> What is needed: Only lines containing "https" are wanted from the data below. Copy those lines.

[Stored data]
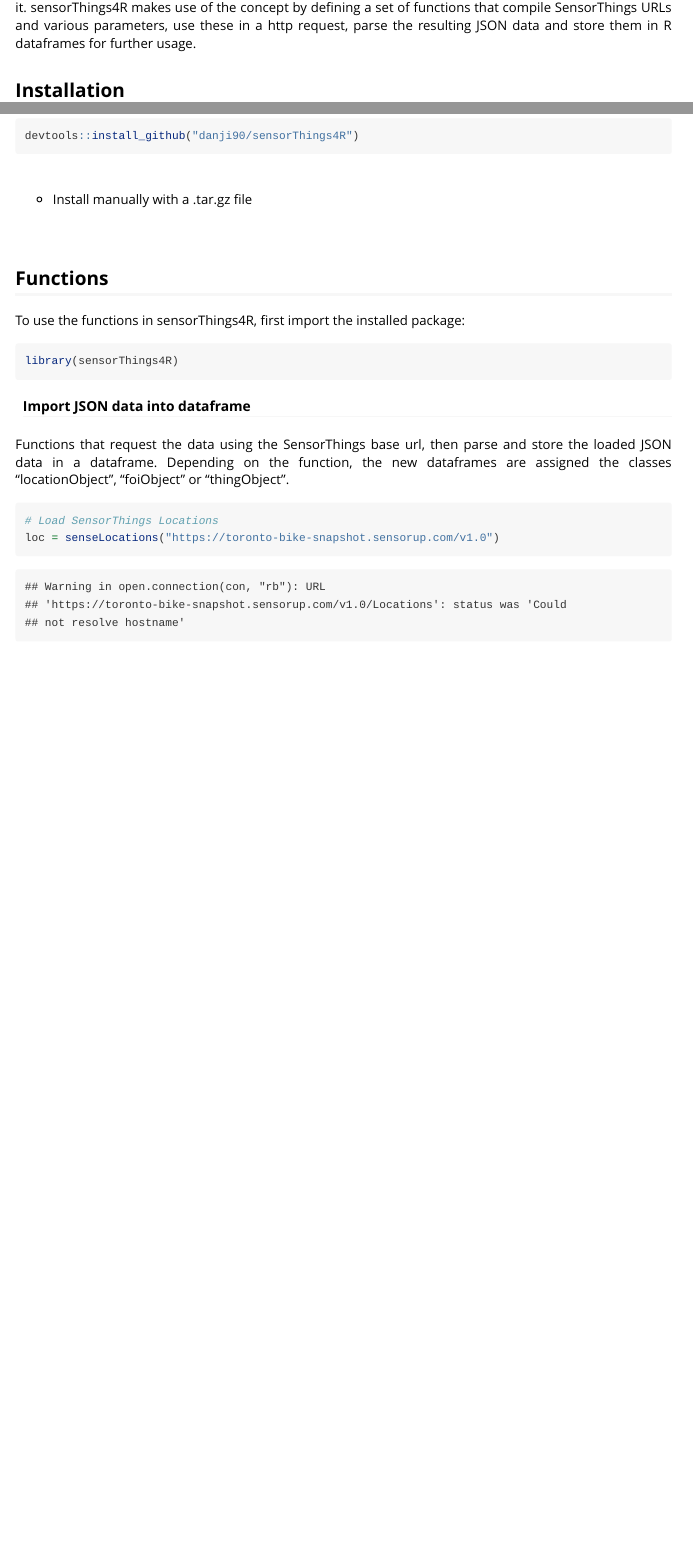
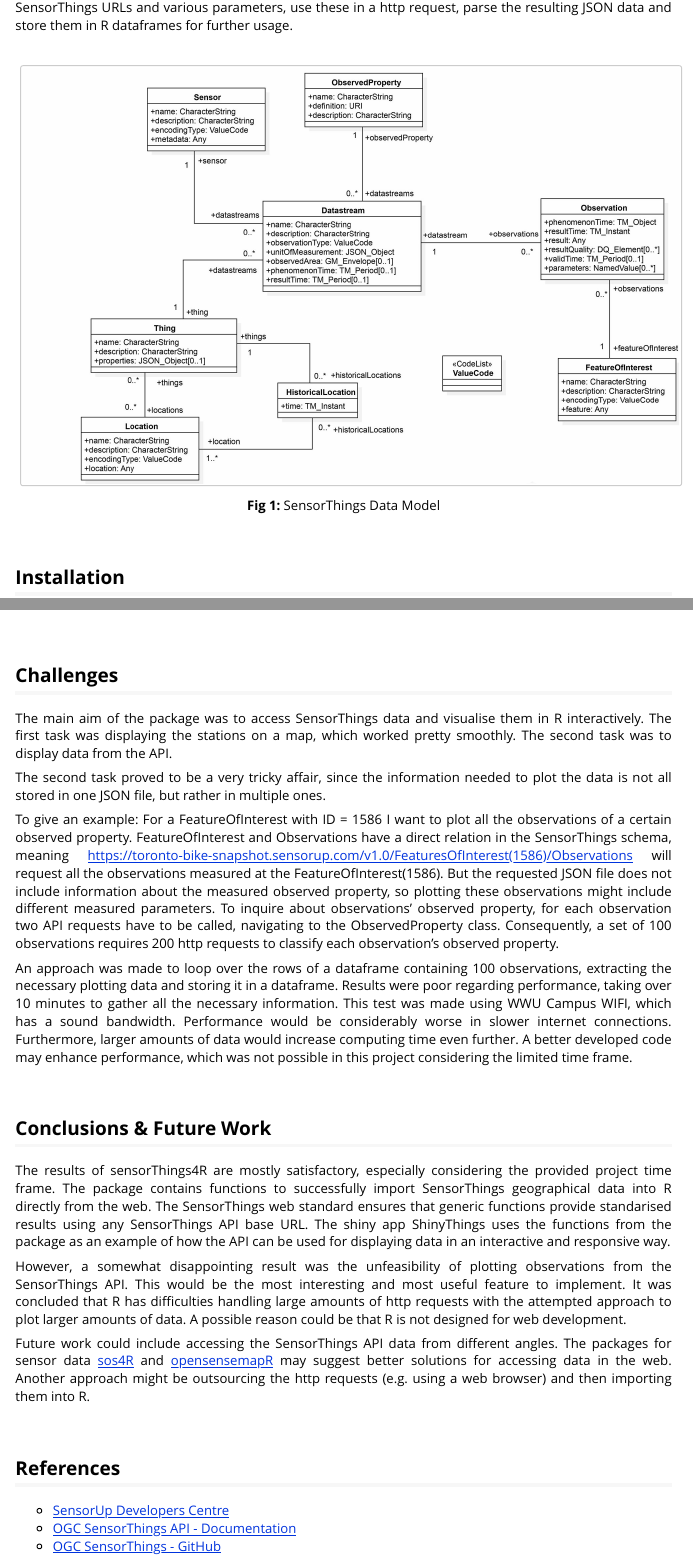
Before and after one commit to danji90/sensorThings4R, an R Markdown document (vignettes/sensorThings4R.Rmd): the page in a window 1100 px wide, from 680 px down before the commit and from 700 px down after it, and a second part further down, joined at a grey line. Rendered offline with R 4.5, knitr and Pandoc, with nearby package versions; some code elsewhere in the file could not run offline.

Commit message:
updated vignettes and leaflet functions

````diff
--- a/vignettes/sensorThings4R.Rmd
+++ b/vignettes/sensorThings4R.Rmd
@@ -30,3 +34,9 @@ SensorThings API relies on a set of classes that are interrelated using web URLs
+```{r pressure, echo=FALSE, fig.cap="**Fig 1:** SensorThings Data Model", out.width = '100%'}
+knitr::include_graphics("STA-1.0-UML.jpg")
+```
+
+&nbsp;
+&nbsp;
 
 ## Installation
 
@@ -162,3 +172,38 @@ shinyThings()
 &nbsp;
 &nbsp;
 &nbsp;
+
+
+## Challenges
+
+The main aim of the package was to access SensorThings data and visualise them in R interactively. The first task was displaying the stations on a map, which worked pretty smoothly. The second task was to display data from the API.
+
+The second task proved to be a very tricky affair, since the information needed to plot the data is not all stored in one JSON file, but rather in multiple ones.
+
+To give an example:
+For a FeatureOfInterest with ID = 1586 I want to plot all the observations of a certain observed property. FeatureOfInterest and Observations have a direct relation in the SensorThings schema, meaning [https://toronto-bike-snapshot.sensorup.com/v1.0/FeaturesOfInterest(1586)/Observations](https://toronto-bike-snapshot.sensorup.com/v1.0/FeaturesOfInterest(1586)/Observations) will request all the observations measured at the FeatureOfInterest(1586). But the requested JSON file does not include information about the measured observed property, so plotting these observations might include different measured parameters. To inquire about  observations' observed property, for each observation two API requests have to be called, navigating to the ObservedProperty class. Consequently, a set of 100 observations requires 200 http requests to classify each observation's observed property.
+
+An approach was made to loop over the rows of a dataframe containing 100 observations, extracting the necessary plotting data and storing it in a dataframe. Results were poor regarding performance, taking over 10 minutes to gather all the necessary information. This test was made using WWU Campus WIFI, which has a sound bandwidth. Performance would be considerably worse in slower internet connections. Furthermore, larger amounts of data would increase computing time even further. A better developed code may enhance performance, which was not possible in this project considering the limited time frame.
+
+
+&nbsp;
+&nbsp;
+&nbsp;
+
+## Conclusions & Future Work
+
+The results of sensorThings4R are mostly satisfactory, especially considering the provided project time frame. The package contains functions to successfully import SensorThings geographical data into R directly from the web. The SensorThings web standard ensures that generic functions provide standarised results using any SensorThings API base URL. The shiny app ShinyThings uses the functions from the package as an example of how the API can be used for displaying data in an interactive and responsive way.
+
+However, a somewhat disappointing result was the unfeasibility of plotting observations from the SensorThings API. This would be the most interesting and most useful feature to implement. It was concluded that R has difficulties handling large amounts of http requests with the attempted approach to plot larger amounts of data. A possible reason could be that R is not designed for web development.
+
+Future work could include accessing the SensorThings API data from different angles. The packages for sensor data [sos4R](https://github.com/52North/sos4R) and [opensensemapR](https://github.com/noerw/opensensmapR) may suggest better solutions for accessing data in the web. Another approach might be outsourcing the http requests (e.g. using a web browser) and then importing them into R.
+
+&nbsp;
+&nbsp;
+&nbsp;
+
+## References
+
+- [SensorUp Developers Centre](http://developers.sensorup.com/docs/)
+- [OGC SensorThings API - Documentation](http://docs.opengeospatial.org/is/15-078r6/15-078r6.html)
+- [OGC SensorThings - GitHub](https://github.com/opengeospatial/sensorthings)
````
Also changed, not shown: R/leaflet.R (+1 -0 lines), vignettes/sensorThings4R.R (+3 -0 lines), vignettes/STA-1.0-UML.jpg (added), vignettes/sensorThings4R.html, vignettes/sensorThings4R.Rmd (6 more changed lines).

> Task result:
+For a FeatureOfInterest with ID = 1586 I want to plot all the observations of a certain observed property. FeatureOfInterest and Observations have a direct relation in the SensorThings schema, meaning [https://toronto-bike-snapshot.sensorup.com/v1.0/FeaturesOfInterest(1586)/Observations](https://toronto-bike-snapshot.sensorup.com/v1.0/FeaturesOfInterest(1586)/Observations) will request all the observations measured at the FeatureOfInterest(1586). But the requested JSON file does not include information about the measured observed property, so plotting these observations might include different measured parameters. To inquire about  observations' observed property, for each observation two API requests have to be called, navigating to the ObservedProperty class. Consequently, a set of 100 observations requires 200 http requests to classify each observation's observed property.
+Future work could include accessing the SensorThings API data from different angles. The packages for sensor data [sos4R](https://github.com/52North/sos4R) and [opensensemapR](https://github.com/noerw/opensensmapR) may suggest better solutions for accessing data in the web. Another approach might be outsourcing the http requests (e.g. using a web browser) and then importing them into R.
+- [OGC SensorThings - GitHub](https://github.com/opengeospatial/sensorthings)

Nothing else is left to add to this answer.